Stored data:
§ §
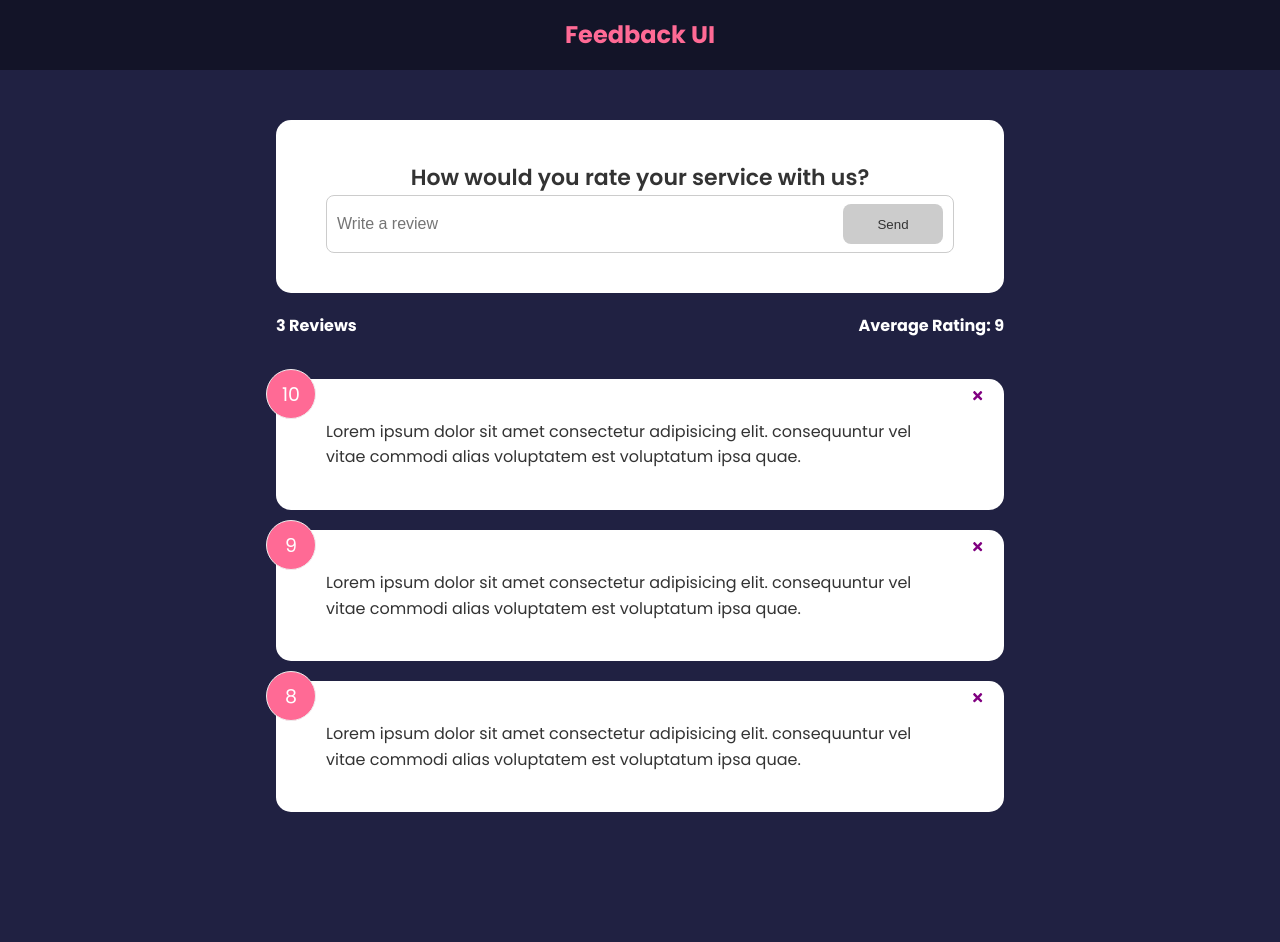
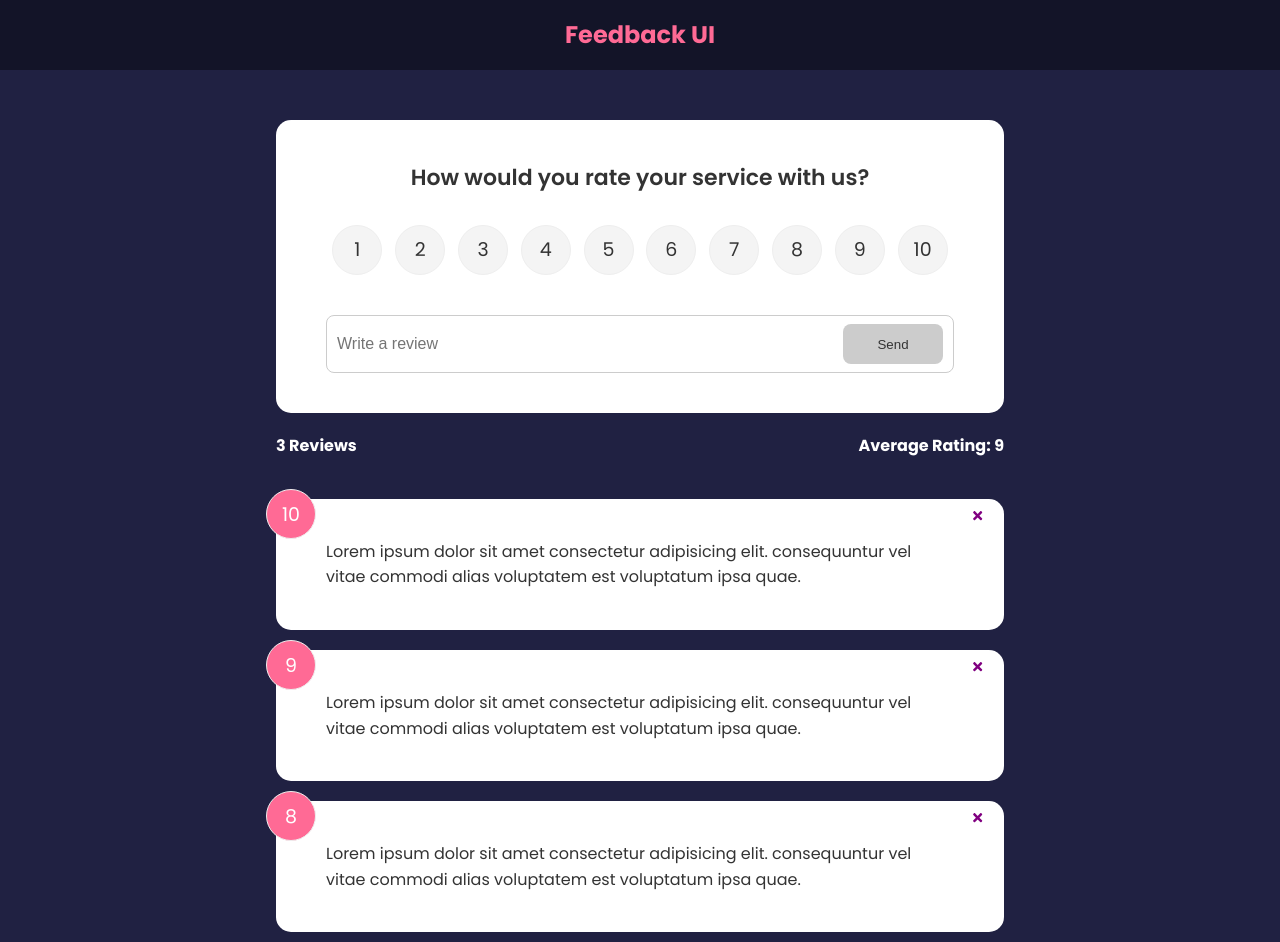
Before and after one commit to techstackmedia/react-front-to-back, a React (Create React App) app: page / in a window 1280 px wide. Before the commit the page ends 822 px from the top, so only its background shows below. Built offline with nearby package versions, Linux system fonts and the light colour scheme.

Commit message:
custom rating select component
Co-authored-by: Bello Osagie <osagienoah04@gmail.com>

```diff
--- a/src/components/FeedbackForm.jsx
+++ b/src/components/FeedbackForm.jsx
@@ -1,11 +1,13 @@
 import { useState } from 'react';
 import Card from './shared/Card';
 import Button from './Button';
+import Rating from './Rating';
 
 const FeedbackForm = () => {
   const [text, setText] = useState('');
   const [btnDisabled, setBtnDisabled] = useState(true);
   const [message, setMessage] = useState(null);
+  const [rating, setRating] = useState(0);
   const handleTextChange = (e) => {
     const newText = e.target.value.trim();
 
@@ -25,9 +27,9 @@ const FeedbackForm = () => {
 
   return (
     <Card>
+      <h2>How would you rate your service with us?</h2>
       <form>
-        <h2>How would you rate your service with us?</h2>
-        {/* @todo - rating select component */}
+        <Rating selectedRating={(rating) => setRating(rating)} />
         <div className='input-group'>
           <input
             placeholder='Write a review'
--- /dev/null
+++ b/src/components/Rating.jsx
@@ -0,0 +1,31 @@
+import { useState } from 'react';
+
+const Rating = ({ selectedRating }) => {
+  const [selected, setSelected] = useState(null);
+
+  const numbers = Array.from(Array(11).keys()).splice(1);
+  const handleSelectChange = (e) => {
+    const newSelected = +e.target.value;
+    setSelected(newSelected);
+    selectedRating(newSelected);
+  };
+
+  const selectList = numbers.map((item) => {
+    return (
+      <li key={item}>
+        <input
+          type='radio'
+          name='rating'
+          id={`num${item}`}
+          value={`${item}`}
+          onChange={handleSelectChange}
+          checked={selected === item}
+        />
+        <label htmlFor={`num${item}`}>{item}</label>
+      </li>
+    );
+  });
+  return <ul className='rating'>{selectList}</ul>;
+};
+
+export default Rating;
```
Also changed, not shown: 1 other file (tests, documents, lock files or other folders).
§ §
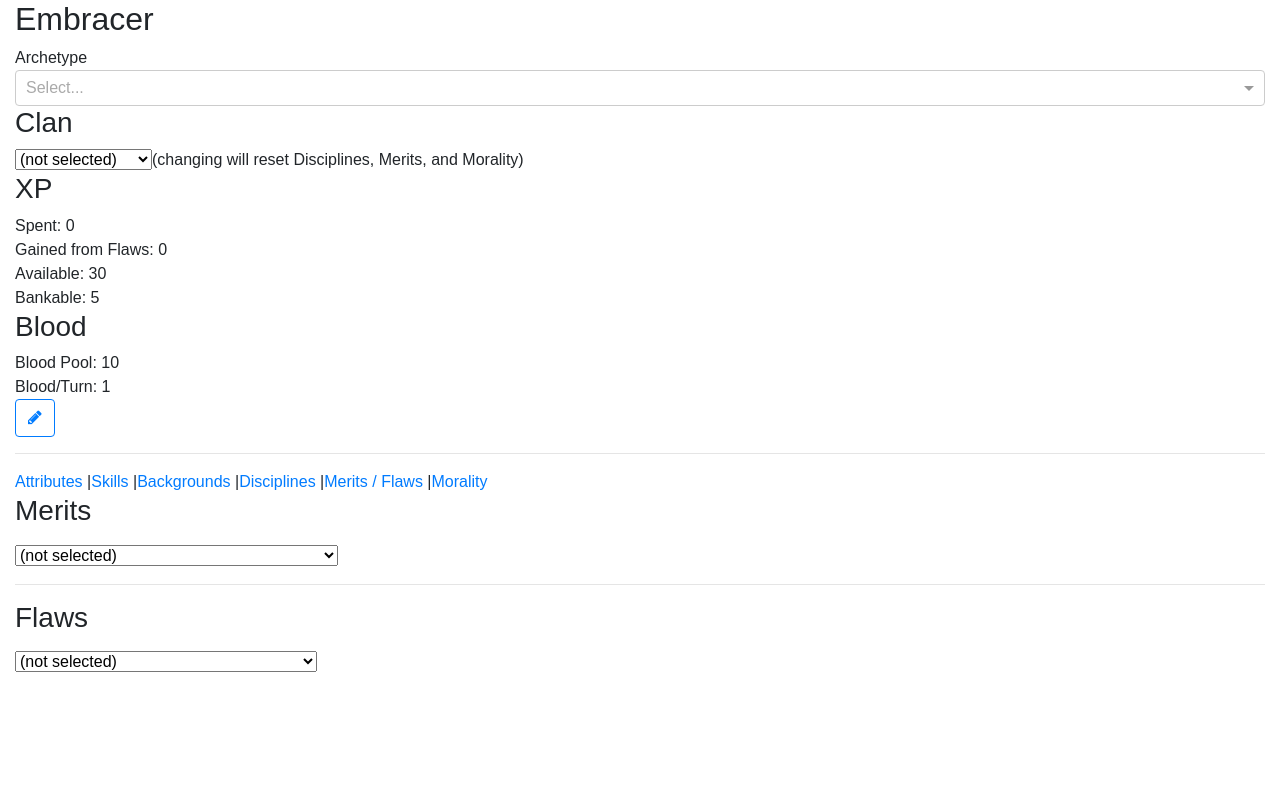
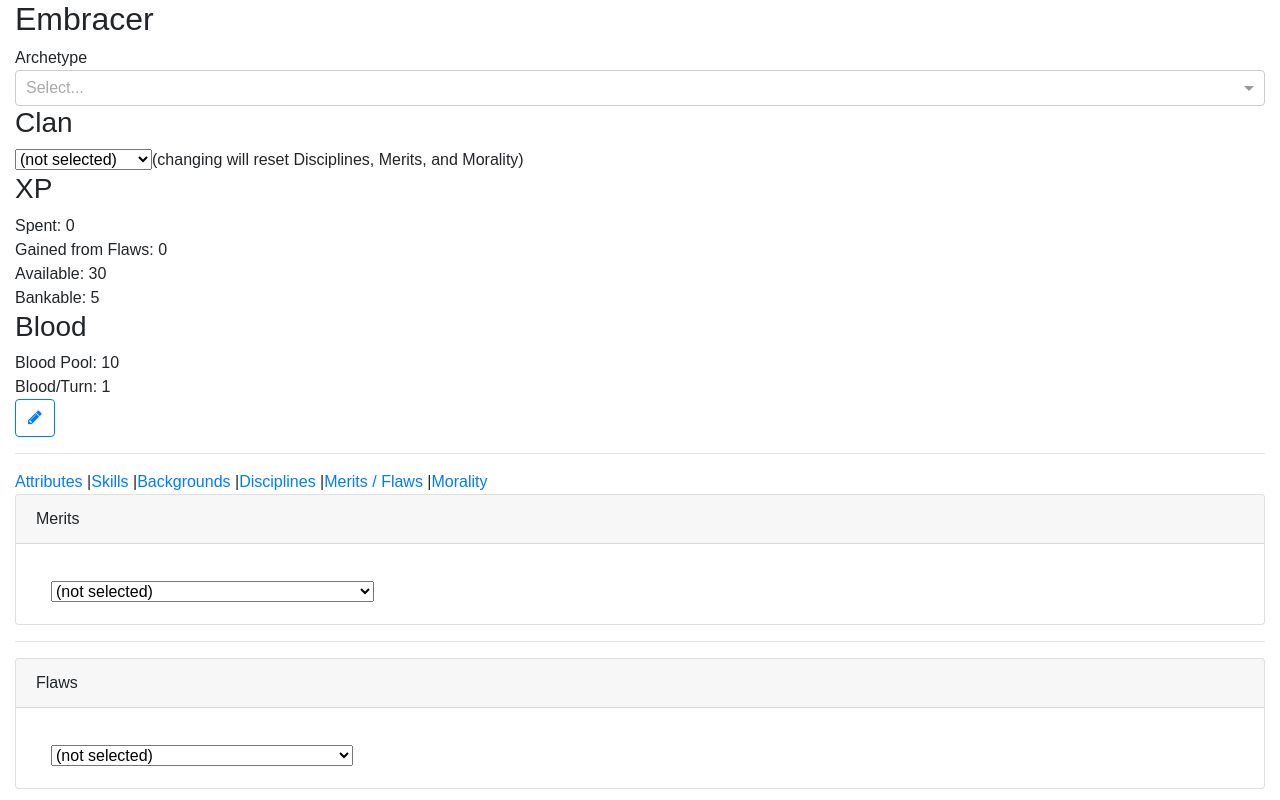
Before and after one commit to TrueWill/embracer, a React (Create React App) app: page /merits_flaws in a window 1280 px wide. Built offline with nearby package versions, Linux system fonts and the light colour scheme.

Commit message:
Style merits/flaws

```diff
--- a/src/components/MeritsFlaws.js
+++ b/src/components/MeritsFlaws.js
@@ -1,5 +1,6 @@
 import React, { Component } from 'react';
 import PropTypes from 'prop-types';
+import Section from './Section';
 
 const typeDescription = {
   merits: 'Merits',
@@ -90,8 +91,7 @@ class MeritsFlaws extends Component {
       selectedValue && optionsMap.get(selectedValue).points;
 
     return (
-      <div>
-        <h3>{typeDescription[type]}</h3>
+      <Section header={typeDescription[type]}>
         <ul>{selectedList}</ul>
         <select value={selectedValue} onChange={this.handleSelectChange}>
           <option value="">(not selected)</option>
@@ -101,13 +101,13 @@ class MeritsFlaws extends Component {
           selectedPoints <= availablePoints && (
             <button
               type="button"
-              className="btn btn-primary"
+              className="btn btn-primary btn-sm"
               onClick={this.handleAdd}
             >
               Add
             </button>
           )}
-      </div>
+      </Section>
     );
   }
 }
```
§ §
Work task:
How many of the lines above include the string "components"? Give only the number.

The completed task:
5